A little tutorial on scrolling a picture that is larger than the visible area of the screen in Monkey X.

In this example we will be using a picture of 1280 x 960 pixels in “native” resolution of 640 x 480 pixels. The source is primarily meant to Android target but works for example to desktop target too.

The picture is scrolled by moving a finger on the Android device. In order to avoid the picture to “jump” after not scrolling the picture, variables related to scrolling speed must be set to zero.

Lets have a look at the source code:

Examine the source code and learn. Source code license: Public Domain.

Below is a video related to this post:


Unique Random Integers

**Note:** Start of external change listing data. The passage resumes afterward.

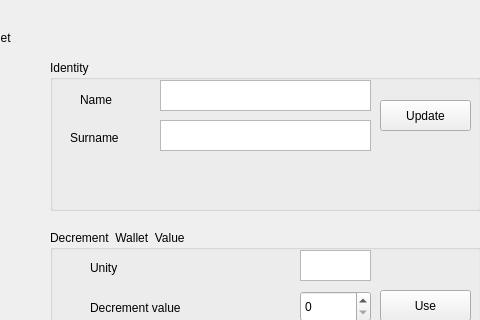
Old version of the form projectTDCOMSANSFIL/mywindow.ui in the repository teo1747/comSansFil; both pictures show x 320 to 800 and y 0 to 320 of the 800 by 600 pixel window.
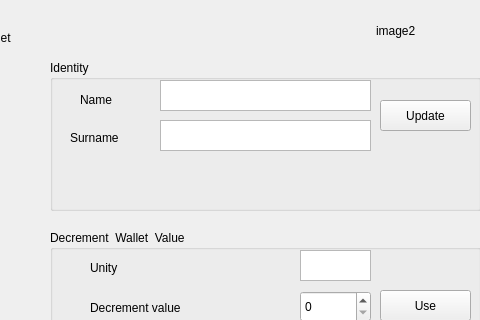
New version of the form.

What changed in the file:
```diff
--- a/projectTDCOMSANSFIL/mywindow.ui
+++ b/projectTDCOMSANSFIL/mywindow.ui
@@ -321,6 +321,19 @@
      <string>image</string>
     </property>
    </widget>
+   <widget class="QLabel" name="Pic_2">
+    <property name="geometry">
+     <rect>
+      <x>696</x>
+      <y>10</y>
+      <width>91</width>
+      <height>41</height>
+     </rect>
+    </property>
+    <property name="text">
+     <string>image2</string>
+    </property>
+   </widget>
   </widget>
   <widget class="QStatusBar" name="statusbar"/>
  </widget>
```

For example in my Memorable Ladies games it is the case that I needed a method that gives a random integer for example between 0…31 so that any integer that has once been drawn, doesn’t get drawn anymore.

One way to handle this (how I didn’t do it) could be for example to use Rand-function (depending on programming language one is using) that gives an integer between nm (m > n) and make a list of numbers that are already drawn and use Rand-function again between nm, if the integer given by Rand has already been drawn.

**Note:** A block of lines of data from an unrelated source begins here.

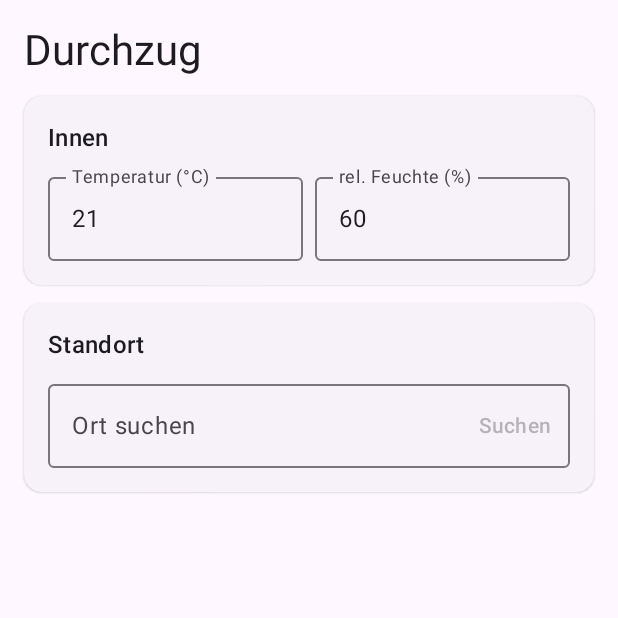
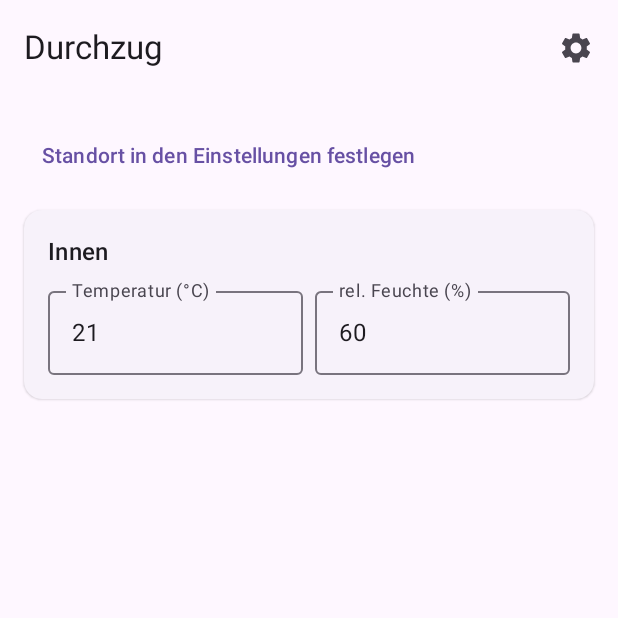
Before and after one commit to Avarast/Durchzug, an Android app built with Jetpack Compose: the screen it shows after launch (MainActivity), on a phone screen of 412 x 824 dp, the top half of it. Run offline under Robolectric (Android 15) with nearby library versions, the phone set to English and light mode, and no system bars.

Commit message:
feat: move location selection into settings screen
Add a top app bar with a settings action that opens a dedicated settings screen for the location search. Selecting a place returns to the main screen. Use Material icons for the settings and back actions.

```diff
--- a/app/build.gradle.kts
+++ b/app/build.gradle.kts
@@ -42,6 +42,7 @@ dependencies {
     implementation("androidx.lifecycle:lifecycle-viewmodel-compose:2.11.1")
     implementation("androidx.compose.ui:ui")
     implementation("androidx.compose.material3:material3")
+    implementation("androidx.compose.material:material-icons-core")
     implementation("org.jetbrains.kotlinx:kotlinx-coroutines-android:1.11.0")
     testImplementation("junit:junit:4.13.2")
 }
--- a/app/src/main/java/de/durchzug/MainActivity.kt
+++ b/app/src/main/java/de/durchzug/MainActivity.kt
@@ -10,8 +10,16 @@ import androidx.compose.foundation.rememberScrollState
 import androidx.compose.foundation.text.KeyboardActions
 import androidx.compose.foundation.text.KeyboardOptions
 import androidx.compose.foundation.verticalScroll
+import androidx.compose.material.icons.Icons
+import androidx.compose.material.icons.automirrored.filled.ArrowBack
+import androidx.compose.material.icons.filled.Settings
 import androidx.compose.material3.*
+import androidx.activity.compose.BackHandler
 import androidx.compose.runtime.Composable
+import androidx.compose.runtime.getValue
+import androidx.compose.runtime.mutableStateOf
+import androidx.compose.runtime.saveable.rememberSaveable
+import androidx.compose.runtime.setValue
 import androidx.compose.ui.Modifier
 import androidx.compose.ui.graphics.Color
 import androidx.compose.ui.text.font.FontWeight
@@ -33,11 +41,38 @@ private fun Double.fmt(decimals: Int = 1) = String.format(Locale.GERMANY, "%.${d
 
 @Composable
 fun App(vm: MainViewModel = viewModel()) {
+    var showSettings by rememberSaveable { mutableStateOf(false) }
+    BackHandler(enabled = showSettings) { showSettings = false }
+
+    if (showSettings) {
+        SettingsScreen(vm, onBack = { showSettings = false })
+    } else {
+        MainScreen(vm, onOpenSettings = { showSettings = true })
+    }
+}
+
+@OptIn(ExperimentalMaterial3Api::class)
+@Composable
+private fun MainScreen(vm: MainViewModel, onOpenSettings: () -> Unit) {
+    Scaffold(
+        topBar = {
+            TopAppBar(
+                title = { Text("Durchzug") },
+                actions = {
+                    IconButton(onClick = onOpenSettings) {
+                        Icon(Icons.Filled.Settings, contentDescription = "Einstellungen")
+                    }
+                },
+            )
+        },
+    ) { padding ->
         Column(
-        Modifier.fillMaxSize().systemBarsPadding().verticalScroll(rememberScrollState()).padding(16.dp),
+            Modifier.fillMaxSize().padding(padding).verticalScroll(rememberScrollState()).padding(16.dp),
             verticalArrangement = Arrangement.spacedBy(12.dp),
         ) {
-        Text("Durchzug", style = MaterialTheme.typography.headlineMedium)
+            vm.place?.let {
+                Text("Standort: ${it.label}", fontWeight = FontWeight.SemiBold)
+            } ?: TextButton(onClick = onOpenSettings) { Text("Standort in den Einstellungen festlegen") }
 
             Section("Innen") {
                 Row(horizontalArrangement = Arrangement.spacedBy(8.dp)) {
@@ -46,6 +81,41 @@ fun App(vm: MainViewModel = viewModel()) {
                 }
             }
 
+            if (vm.loading) LinearProgressIndicator(Modifier.fillMaxWidth())
+            vm.error?.let { Text(it, color = MaterialTheme.colorScheme.error) }
+
+            vm.weather?.let { w ->
+                Section("Außen (OpenWeatherMap)") {
+                    Text("${w.temp.fmt()} °C · ${w.humidity.fmt(0)} % rel. Feuchte · Wind ${w.wind.fmt()} m/s")
+                    if (w.description.isNotBlank()) Text(w.description.replaceFirstChar { it.uppercase() })
+                    TextButton(onClick = { vm.refreshWeather() }) { Text("Aktualisieren") }
+                }
+            }
+
+            vm.result?.let { ResultCard(it) }
+        }
+    }
+}
+
+@OptIn(ExperimentalMaterial3Api::class)
+@Composable
+private fun SettingsScreen(vm: MainViewModel, onBack: () -> Unit) {
+    Scaffold(
+        topBar = {
+            TopAppBar(
+                title = { Text("Einstellungen") },
+                navigationIcon = {
+                    IconButton(onClick = onBack) {
+                        Icon(Icons.AutoMirrored.Filled.ArrowBack, contentDescription = "Zurück")
+                    }
+                },
+            )
+        },
+    ) { padding ->
+        Column(
+            Modifier.fillMaxSize().padding(padding).verticalScroll(rememberScrollState()).padding(16.dp),
+            verticalArrangement = Arrangement.spacedBy(12.dp),
+        ) {
             Section("Standort") {
             OutlinedTextField(
                 value = vm.query,
@@ -60,23 +130,14 @@ fun App(vm: MainViewModel = viewModel()) {
                 },
             )
             vm.places.forEach { p ->
-                Text(p.label, Modifier.fillMaxWidth().clickable { vm.select(p) }.padding(vertical = 10.dp))
+                Text(p.label, Modifier.fillMaxWidth().clickable { vm.select(p); onBack() }.padding(vertical = 10.dp))
             }
             vm.place?.let { Text("Gewählt: ${it.label}", fontWeight = FontWeight.SemiBold) }
             }
 
             if (vm.loading) LinearProgressIndicator(Modifier.fillMaxWidth())
             vm.error?.let { Text(it, color = MaterialTheme.colorScheme.error) }
-
-        vm.weather?.let { w ->
-            Section("Außen (OpenWeatherMap)") {
-                Text("${w.temp.fmt()} °C · ${w.humidity.fmt(0)} % rel. Feuchte · Wind ${w.wind.fmt()} m/s")
-                if (w.description.isNotBlank()) Text(w.description.replaceFirstChar { it.uppercase() })
-                TextButton(onClick = { vm.refreshWeather() }) { Text("Aktualisieren") }
         }
-        }
-
-        vm.result?.let { ResultCard(it) }
     }
 }
 
```
Lines whose indentation alone changed are shown as unchanged.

But in the worst case this could lead to infinite loop… In practice probably not, though. In order to avoid the infinite loop (the case where Rand function gives repeatedly a number that has already been drawn), one could for example increase the drawn number by 1 until unused number is found or go on to m and if needed start from n and increase the value by 1 until unused number is found.

In Memorable Ladies games speed isn’t critical factor, when the numbers are drawn, so in this particular case the routine doesn’t necessarily need to be fast. In addition the amount of data can be considered very small.

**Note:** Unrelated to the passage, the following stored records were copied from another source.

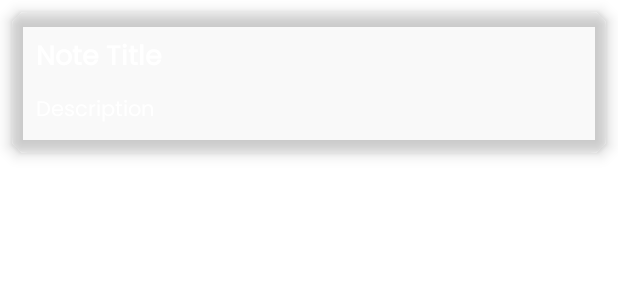
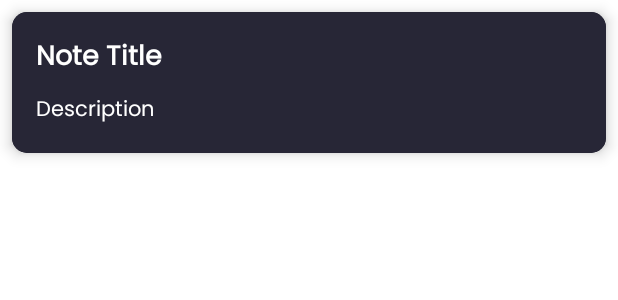
Before and after one commit to kriszmas/Note, an Android app: the layout note_layout.xml on its own in the app's theme, with its tools: preview values and no code run, on a phone screen of 412 x 824 dp. Shown: the top 300 px of the screen. Run offline under Robolectric (Android 15) with nearby library versions, the phone set to English and light mode, and no system bars.

Commit message:
Changing the colors

```diff
--- a/app/src/main/res/layout/activity_main.xml
+++ b/app/src/main/res/layout/activity_main.xml
@@ -14,7 +14,7 @@
             android:name="androidx.navigation.fragment.NavHostFragment"
             android:layout_width="0dp"
             android:layout_height="0dp"
-            android:background="@drawable/bg"
+            android:background="@color/primary"
             app:defaultNavHost="true"
             app:layout_constraintBottom_toBottomOf="parent"
             app:layout_constraintEnd_toEndOf="parent"
--- a/app/src/main/res/layout/fragment_add_note.xml
+++ b/app/src/main/res/layout/fragment_add_note.xml
@@ -7,7 +7,7 @@
     <RelativeLayout
         android:layout_width="match_parent"
         android:layout_height="match_parent"
-        android:background="@drawable/bg"
+        android:background="@color/primary"
         android:orientation="vertical"
         android:padding="12dp"
         tools:context=".NewNoteFragment">
--- a/app/src/main/res/layout/fragment_edit_note.xml
+++ b/app/src/main/res/layout/fragment_edit_note.xml
@@ -7,7 +7,7 @@
     <RelativeLayout
         android:layout_width="match_parent"
         android:layout_height="match_parent"
-        android:background="@drawable/bg"
+        android:background="@color/primary"
         android:orientation="vertical"
         android:padding="12dp"
         tools:context=".UpdateNoteFragment">
--- a/app/src/main/res/layout/note_layout.xml
+++ b/app/src/main/res/layout/note_layout.xml
@@ -7,14 +7,14 @@
         android:layout_width="match_parent"
         android:layout_height="wrap_content"
         android:layout_margin="8dp"
-        app:cardBackgroundColor="@color/cardview_shadow_end_color"
+        app:cardBackgroundColor="@color/secondary"
         app:cardCornerRadius="10dp"
         app:cardElevation="6dp">
 
         <LinearLayout
             android:layout_width="match_parent"
             android:layout_height="match_parent"
-            android:background="@color/cardview_shadow_end_color"
+            android:background="@color/secondary"
             android:orientation="vertical"
             android:padding="16dp">
 
--- a/app/src/main/res/values/colors.xml
+++ b/app/src/main/res/values/colors.xml
@@ -2,5 +2,7 @@
 <resources>
     <color name="black">#FF000000</color>
     <color name="white">#FFFFFFFF</color>
-    <color name="main">#37000000</color>
+    <color name="main">#1F1D2B</color>
+    <color name="primary">#1F1D2B</color>
+    <color name="secondary">#272636</color>
 </resources>
```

What I came up, was something where every random number is (in practice) necessarily unique and without possibility to get stuck on infinite loop.

The idea goes like this:

  • Let us assume that we need n integers between 0….n – 1

  • Make a list of numbers with type ”number” where type ”number” has as a member an integer between 0…n – 1 (the numbers can be in increasing order)


  • Draw an integer between 0…n – 1. Let this be i.

  • Get from the list ith ”number” element and get the integer that is in that ”number” element as a member and then delete that element from the list

  • Decrease n by 1

  • Repeat until list is empty

Even if in the original list of type ”number” the integers are ordered from 0 to n – 1, one would get this way an unique random integer each time (except if Rand gives zero (0) n times).

There are more sophisticated ways to do this, especially if the set of needed integers is large.


Image courtesy of Stuart Miles at

For the sake of nostalgia… Let be mentioned what kind of random number generator I have used with Amiga with MC68040’s built-in FPU in assembly. As such this doesn’t give an unique random number, though.

(In the source code of my old Quest of Love demo you can see this in practice)

Let us assume, that we need an integer between 0…n.

The idea:

  • Get the vertical beam value from $dff006

  • ”Scale” the previous value with desired integer in order to get it big enough

  • Use FPU’s fsin instruction (sine function) to that value

  • Use FPU’s fabs instruction (absolute value) to the value we got in the previous step

    Now we have a floating point value between 0…1

  • Multiply that value by n

  • Convert the value of previous step to integer

That’s it!

If we would like to have an integer between n…m (0 < n < m) the additional steps would be

  • Let z = mn

  • Add z to the integer we got in the last step earlier

The two steps above are only the idea to get the value to the desired interval; in assembly there are not variables at all as we know them in programming languages of higher level.

This idea probably gives you a good idea how to get random integers with Monkey X’s Rnd() that gives a random value between 0…1. 🙂

Probably the most common way is to do something like following:

value = Rnd() * 100 Mod n

This gives a random integer between 0…n – 1 (0 < n <= 100 above). Notice that in the sentence above there are two possibilities to get zero: 1) Rnd() gives 0, 2) Rnd() gives 1 and n = 100.